▶ **Exercise details**
The expected result is an exact restatement of the data, free of pictures.

------------------------------------------------------------

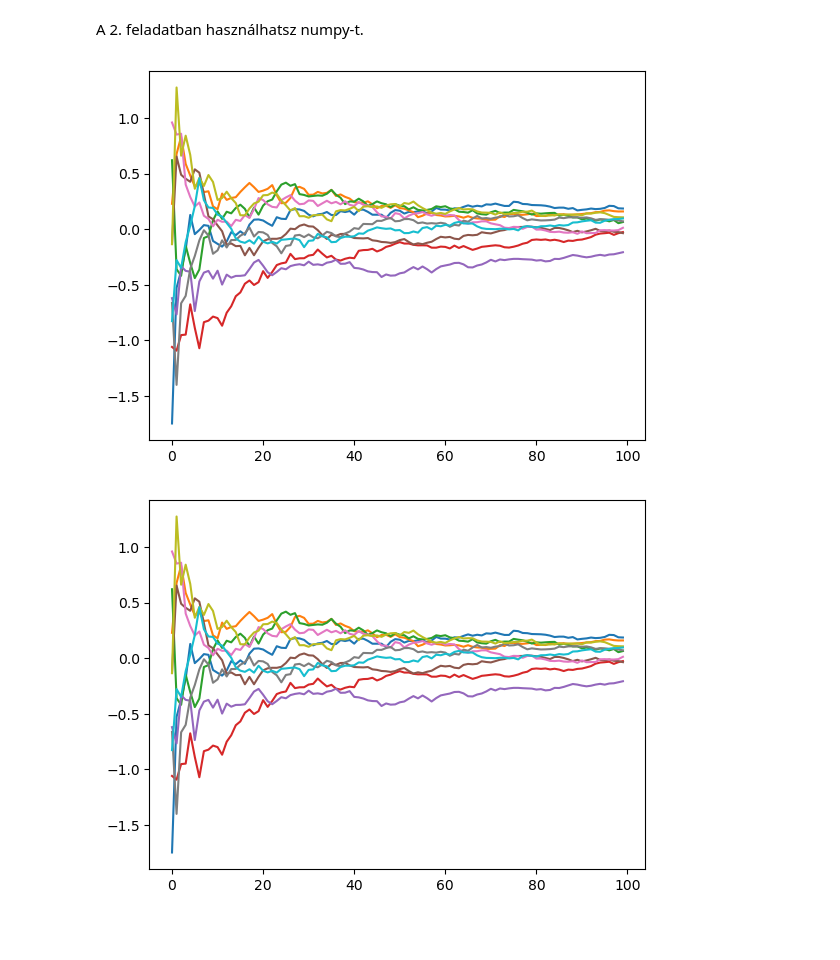
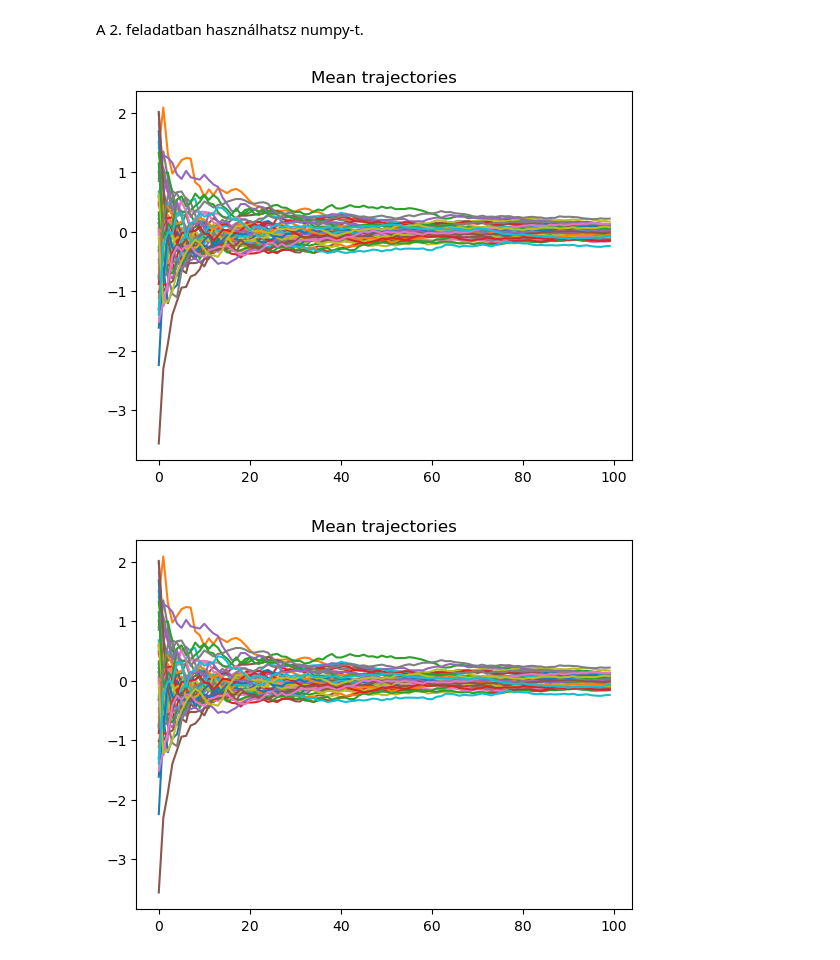
Before and after one commit to BenceKanyari/ECOPY_23241, a Jupyter notebook: notebooks/Practical4.ipynb, the cells around one changed output. Drawn from its saved outputs; the diff is of its cells as text; code cells hidden in the pictures; blank space fills up the shorter version.

```diff
--- a/notebooks/Practical4.ipynb
+++ b/notebooks/Practical4.ipynb
@@ -482,7 +481,7 @@ def generate_mean_trajectories(normal_distribution, number_of_trajectories, leng
 from src.utils import distributions as dst
 import random
 
-trajectories = generate_mean_trajectories(dst.NormalDistribution(random, 0, 1), 10, 100)
+trajectories = generate_mean_trajectories(dst.NormalDistribution(random, 0, 1), 50, 100)
 # %% [markdown]
 A 2. feladatban használhatsz numpy-t.
 # %%
@@ -499,13 +498,15 @@ kimeneti típus: matplotlib.figure.Figure
 # %%
 def plot_mean_trajectories(input_list):
        fig, ax = plt.subplots()
 
        for l in input_list:
                ax.plot(l)
 
+       ax.set_title('Mean trajectories')
+
        return fig
 
 plot_mean_trajectories(trajectories)
 # %% [output]
-[figure, old version]
+[figure, new version]
-[figure, old version]
+[figure, new version]
```
Also changed, not shown: parts of 1 cell of this notebook, 1 other file.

------------------------------------------------------------

▶ **Your solution**
Before and after one commit to BenceKanyari/ECOPY_23241, a Jupyter notebook: notebooks/Practical4.ipynb, the cells around one changed output. Drawn from its saved outputs; the diff is of its cells as text; code cells hidden in the pictures; blank space fills up the shorter version.

```diff
--- a/notebooks/Practical4.ipynb
+++ b/notebooks/Practical4.ipynb
@@ -482,7 +481,7 @@ def generate_mean_trajectories(normal_distribution, number_of_trajectories, leng
 from src.utils import distributions as dst
 import random
 
-trajectories = generate_mean_trajectories(dst.NormalDistribution(random, 0, 1), 10, 100)
+trajectories = generate_mean_trajectories(dst.NormalDistribution(random, 0, 1), 50, 100)
 # %% [markdown]
 A 2. feladatban használhatsz numpy-t.
 # %%
@@ -499,13 +498,15 @@ kimeneti típus: matplotlib.figure.Figure
 # %%
 def plot_mean_trajectories(input_list):
        fig, ax = plt.subplots()
 
        for l in input_list:
                ax.plot(l)
 
+       ax.set_title('Mean trajectories')
+
        return fig
 
 plot_mean_trajectories(trajectories)
 # %% [output]
-[figure, old version]
+[figure, new version]
-[figure, old version]
+[figure, new version]
```
Also changed, not shown: parts of 1 cell of this notebook, 1 other file.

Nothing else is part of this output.